Decades of Harlem Through Photographs
Camilo José Vergara has been photographing Harlem for decades.
In his new book, Harlem: The Unmaking of a Ghetto, Vergara
takes readers on a forty-three year photographic journey through Harlem. Vergara holds a master’s degree in Sociology from Columbia University and was the first photographer to receive a National Humanities medal in 2013. He was also named a MacArthur fellow in 2002 for documenting urban changes throughout the country.
“I was chronicling a world that was falling apart,” said Vergara about Harlem, “All of my life I’ve been interested in things that are falling apart. There were other people at the same time that were interested in brand new cars with big fins and stuff like that. I was just interested in rust and things that were crumbled.”
In the interview, Jack Ford asked Vergara if the cover photo of the book, which shows three boys standing on top of rubble, reminded him of Berlin after World War II.
“To me it was a world of destruction in the beginning,” he said, “of tremendous destruction, and violence, and crime, and the drugs that sort of dominated the neighborhood. To me that’s what I was seeing.”
Vergara began documenting Harlem in the seventies when New York City was on the edge of bankruptcy. However, instead of documenting what he thought would be the fall of Harlem, he photographed its survival and emergence of the neighborhood.
Vergara captured the neighborhood’s transformation by returning repeatedly to photograph the same locations and buildings over several years. Throughout his book, Vergara also documented the people of Harlem, along with its streets and landmarks.

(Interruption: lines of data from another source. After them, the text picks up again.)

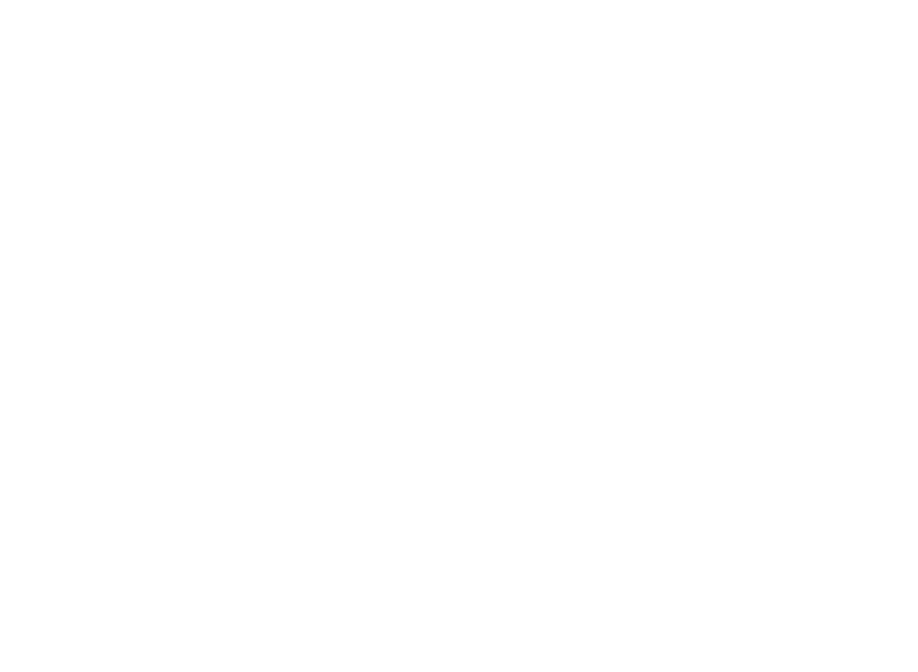
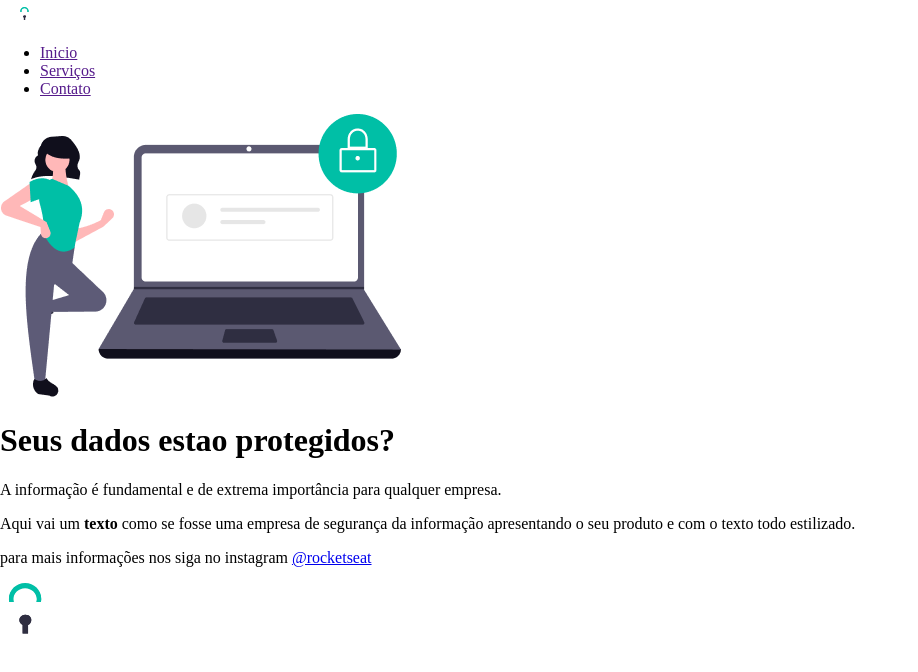
Before and after one commit to andrelumertz/desafio_avancado_recriando-layout, a plain HTML site: page index.html in a window 1280 px wide. Shown: the whole page, without its empty margins (0-918 px from the left). Drawn offline with Linux system fonts and the light colour scheme.

Commit message:
alter text in HTML

```diff
--- a/index.html
+++ b/index.html
@@ -5,9 +5,70 @@
     <meta http-equiv="X-UA-Compatible" content="IE=edge">
     <meta name="viewport" content="width=device-width, initial-scale=1.0">
     <title>RocketSect</title>
+    <link rel="preconnect" href="https://fonts.googleapis.com">
+    <link rel="preconnect" href="https://fonts.gstatic.com" crossorigin>
+    <link href="https://fonts.googleapis.com/css2?family=JetBrains+Mono:ital,wght@0,500;1,700&family=Open+Sans:wght@500;700&display=swap" rel="stylesheet">
+
     <link rel="stylesheet" href="style.css">
 </head>
 <body>
 
+    <div class="container">
+        <header>
+            <div class="logo">
+                <a href="#">
+                     <img src="/assets/logo.svg" alt="Logotipo Rocketseat">
+                </a>
+            </div>
+
+            <nav>
+                <ul>
+                    <li>
+                        <a href="">
+                        Inicio
+                        </a>
+                    </li>
+
+                    <li>
+                        <a href="">
+                        Serviços
+                        </a>
+                    </li>
+
+                    <li>
+                        <a href="">
+                        Contato
+                    </a>
+                    </li>
+                </ul>
+            </nav>
+
+        </header>
+
+
+        <main>
+            <div class="image">
+                <img src="./assets/img1.png" alt="">
+            </div>
+
+            <div class="content">
+                <h1>Seus dados estao <span>protegidos</span>?</h1>
+
+                <p>A informação é fundamental e de extrema importância para qualquer empresa.</p>
+
+                <p>Aqui vai um <strong>texto</strong> como se fosse uma empresa de <span>segurança da informação</span> apresentando o seu produto e com o texto todo estilizado.</p>
+            </div>
+        </main>
+
+        <div class="line"></div>
+
+        <footer>
+            <p>para mais informações nos siga no instagram <a href="#">@rocketseat</a></p>
+        </footer>
+    </div>
+
+    <div class="lock">
+                <img src="./assets/padlock.svg" alt="cadeado">
+        </div>
 </body>
 </html>
```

“You live with two Harlems,” he said, “you live with the Harlem that you’re looking at and you live with the Harlem of all the great people that live there.”